Exercise instructions: For the entries that follow, set down each one exactly and drop any pictures.

Stored entries:
+ + + + + + +
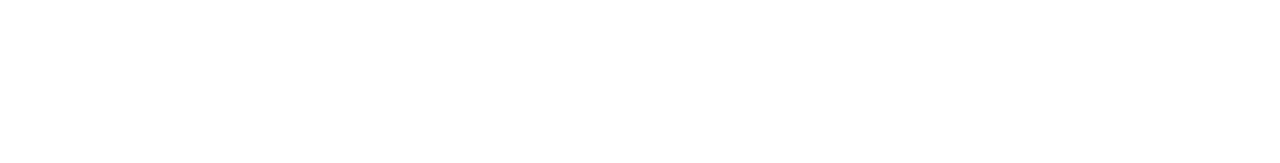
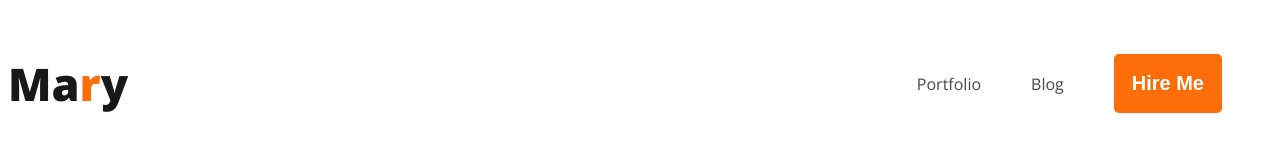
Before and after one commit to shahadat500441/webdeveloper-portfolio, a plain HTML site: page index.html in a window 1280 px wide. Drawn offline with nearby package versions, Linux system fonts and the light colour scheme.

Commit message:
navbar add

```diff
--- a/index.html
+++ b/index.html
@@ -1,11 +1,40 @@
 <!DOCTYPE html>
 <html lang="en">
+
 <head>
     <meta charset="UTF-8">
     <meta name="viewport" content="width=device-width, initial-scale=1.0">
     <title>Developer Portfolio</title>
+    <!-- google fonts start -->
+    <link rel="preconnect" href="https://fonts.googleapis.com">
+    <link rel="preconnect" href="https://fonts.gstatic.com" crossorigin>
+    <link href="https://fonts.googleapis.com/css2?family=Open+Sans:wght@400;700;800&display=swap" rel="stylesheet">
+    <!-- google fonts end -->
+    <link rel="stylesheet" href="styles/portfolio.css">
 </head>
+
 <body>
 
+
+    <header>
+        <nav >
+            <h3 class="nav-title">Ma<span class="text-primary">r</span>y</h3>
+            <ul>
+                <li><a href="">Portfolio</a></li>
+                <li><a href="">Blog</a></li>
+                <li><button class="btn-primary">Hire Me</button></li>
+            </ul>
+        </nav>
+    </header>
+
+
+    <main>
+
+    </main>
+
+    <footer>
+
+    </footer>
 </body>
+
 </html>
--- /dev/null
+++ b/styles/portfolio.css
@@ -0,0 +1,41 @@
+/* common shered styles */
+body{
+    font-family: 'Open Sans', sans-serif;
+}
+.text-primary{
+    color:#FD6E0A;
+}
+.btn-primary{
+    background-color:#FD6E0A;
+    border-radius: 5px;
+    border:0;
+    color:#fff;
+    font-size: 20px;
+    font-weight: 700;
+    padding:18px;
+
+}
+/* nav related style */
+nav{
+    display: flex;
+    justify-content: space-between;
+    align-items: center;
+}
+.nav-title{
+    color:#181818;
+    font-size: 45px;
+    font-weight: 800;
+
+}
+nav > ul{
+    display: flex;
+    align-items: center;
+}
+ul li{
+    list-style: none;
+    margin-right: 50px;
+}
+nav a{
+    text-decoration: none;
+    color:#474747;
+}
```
+ + + + + + +
Exercise result:
Before and after one commit to shahadat500441/webdeveloper-portfolio, a plain HTML site: page index.html in a window 1280 px wide. Drawn offline with nearby package versions, Linux system fonts and the light colour scheme.

Commit message:
navbar add

```diff
--- a/index.html
+++ b/index.html
@@ -1,11 +1,40 @@
 <!DOCTYPE html>
 <html lang="en">
+
 <head>
     <meta charset="UTF-8">
     <meta name="viewport" content="width=device-width, initial-scale=1.0">
     <title>Developer Portfolio</title>
+    <!-- google fonts start -->
+    <link rel="preconnect" href="https://fonts.googleapis.com">
+    <link rel="preconnect" href="https://fonts.gstatic.com" crossorigin>
+    <link href="https://fonts.googleapis.com/css2?family=Open+Sans:wght@400;700;800&display=swap" rel="stylesheet">
+    <!-- google fonts end -->
+    <link rel="stylesheet" href="styles/portfolio.css">
 </head>
+
 <body>
 
+
+    <header>
+        <nav >
+            <h3 class="nav-title">Ma<span class="text-primary">r</span>y</h3>
+            <ul>
+                <li><a href="">Portfolio</a></li>
+                <li><a href="">Blog</a></li>
+                <li><button class="btn-primary">Hire Me</button></li>
+            </ul>
+        </nav>
+    </header>
+
+
+    <main>
+
+    </main>
+
+    <footer>
+
+    </footer>
 </body>
+
 </html>
--- /dev/null
+++ b/styles/portfolio.css
@@ -0,0 +1,41 @@
+/* common shered styles */
+body{
+    font-family: 'Open Sans', sans-serif;
+}
+.text-primary{
+    color:#FD6E0A;
+}
+.btn-primary{
+    background-color:#FD6E0A;
+    border-radius: 5px;
+    border:0;
+    color:#fff;
+    font-size: 20px;
+    font-weight: 700;
+    padding:18px;
+
+}
+/* nav related style */
+nav{
+    display: flex;
+    justify-content: space-between;
+    align-items: center;
+}
+.nav-title{
+    color:#181818;
+    font-size: 45px;
+    font-weight: 800;
+
+}
+nav > ul{
+    display: flex;
+    align-items: center;
+}
+ul li{
+    list-style: none;
+    margin-right: 50px;
+}
+nav a{
+    text-decoration: none;
+    color:#474747;
+}
```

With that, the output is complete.